Copy nothing from the entries below except the lines from the one containing "(permissionless, check-out reached)" through the one containing "24 h después)", and copy those exactly.
★ ★ ★ ★
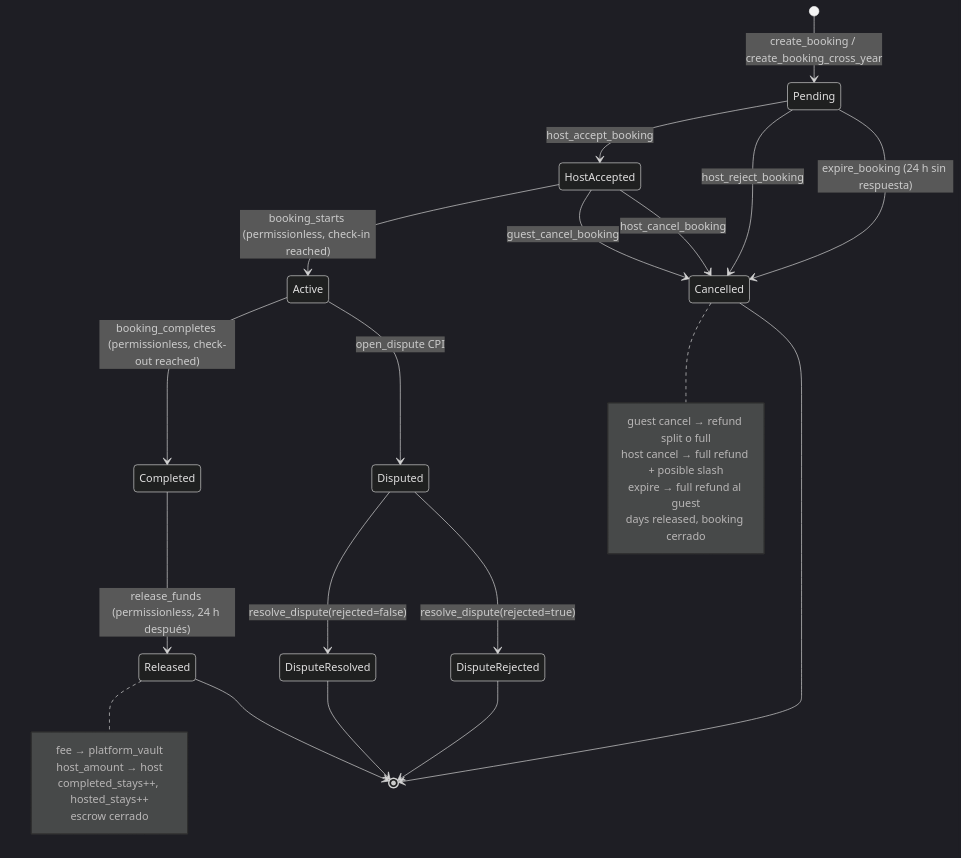
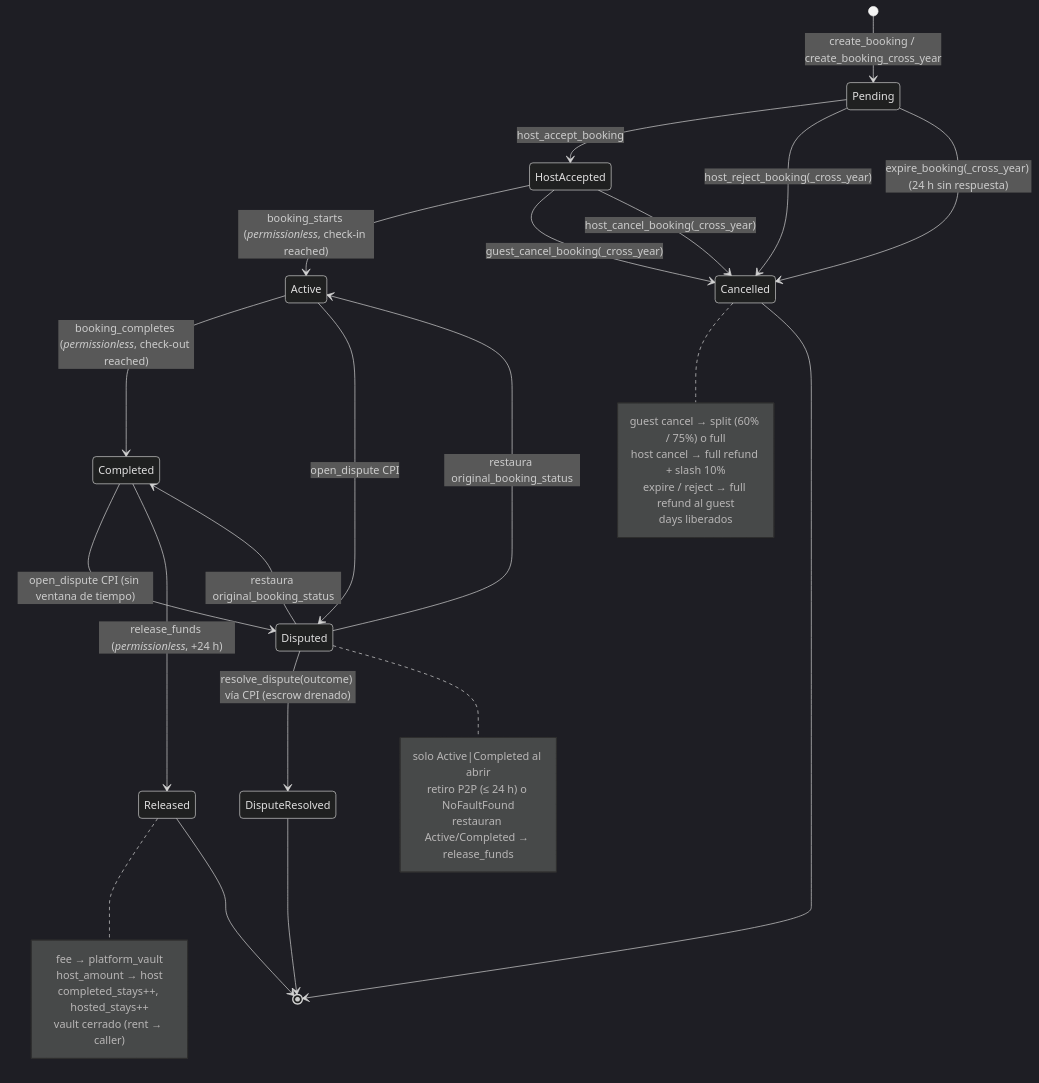
One commit to GestLabs2-0/stayke-contracts changed the second of 8 diagrams in docs/stayke-flow-diagram.md. Above: the diagram before and after it, drawn with Mermaid (dark theme). The commit also changed other lines of this file and 4 other files, not shown here.

````diff
--- a/docs/stayke-flow-diagram.md
+++ b/docs/stayke-flow-diagram.md
@@ -77,28 +80,30 @@
 ```mermaid
 stateDiagram-v2
     [*] --> Pending: create_booking / create_booking_cross_year
 
     Pending --> HostAccepted: host_accept_booking
-    Pending --> Cancelled: host_reject_booking
-    Pending --> Cancelled: expire_booking (24 h sin respuesta)
+    Pending --> Cancelled: host_reject_booking(_cross_year)
+    Pending --> Cancelled: expire_booking(_cross_year) (24 h sin respuesta)
 
-    HostAccepted --> Active: booking_starts (permissionless, check-in reached)
-    HostAccepted --> Cancelled: guest_cancel_booking
-    HostAccepted --> Cancelled: host_cancel_booking
+    HostAccepted --> Active: booking_starts (*permissionless*, check-in reached)
+    HostAccepted --> Cancelled: guest_cancel_booking(_cross_year)
+    HostAccepted --> Cancelled: host_cancel_booking(_cross_year)
 
-    Active --> Completed: booking_completes (permissionless, check-out reached)
+    Active --> Completed: booking_completes (*permissionless*, check-out reached)
     Active --> Disputed: open_dispute CPI
+    Completed --> Disputed: open_dispute CPI (sin ventana de tiempo)
 
-    Completed --> Released: release_funds (permissionless, 24 h después)
+    Completed --> Released: release_funds (*permissionless*, +24 h)
 
-    Disputed --> DisputeResolved: resolve_dispute(rejected=false)
-    Disputed --> DisputeRejected: resolve_dispute(rejected=true)
+    Disputed --> DisputeResolved: resolve_dispute(outcome) vía CPI (escrow drenado)
+    Disputed --> Active: restaura original_booking_status
+    Disputed --> Completed: restaura original_booking_status
 
-    note right of Released : fee → platform_vault<br/>host_amount → host<br/>completed_stays++, hosted_stays++<br/>escrow cerrado
-    note right of Cancelled : guest cancel → refund split o full<br/>host cancel → full refund + posible slash<br/>expire → full refund al guest<br/>days released, booking cerrado
-
+    note right of Released : fee → platform_vault<br/>host_amount → host<br/>completed_stays++, hosted_stays++<br/>vault cerrado (rent → caller)
+    note right of Cancelled : guest cancel → split (60% / 75%) o full<br/>host cancel → full refund + slash 10%<br/>expire / reject → full refund al guest<br/>days liberados
+    note right of Disputed : solo Active|Completed al abrir<br/>retiro P2P (≤ 24 h) o NoFaultFound<br/>restauran Active/Completed → release_funds
+    
     Released --> [*]
     Cancelled --> [*]
     DisputeResolved --> [*]
-    DisputeRejected --> [*]
 ```
````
★ ★ ★ ★
(Exercise result):
-    Active --> Completed: booking_completes (permissionless, check-out reached)
+    Active --> Completed: booking_completes (*permissionless*, check-out reached)
     Active --> Disputed: open_dispute CPI
+    Completed --> Disputed: open_dispute CPI (sin ventana de tiempo)
 
-    Completed --> Released: release_funds (permissionless, 24 h después)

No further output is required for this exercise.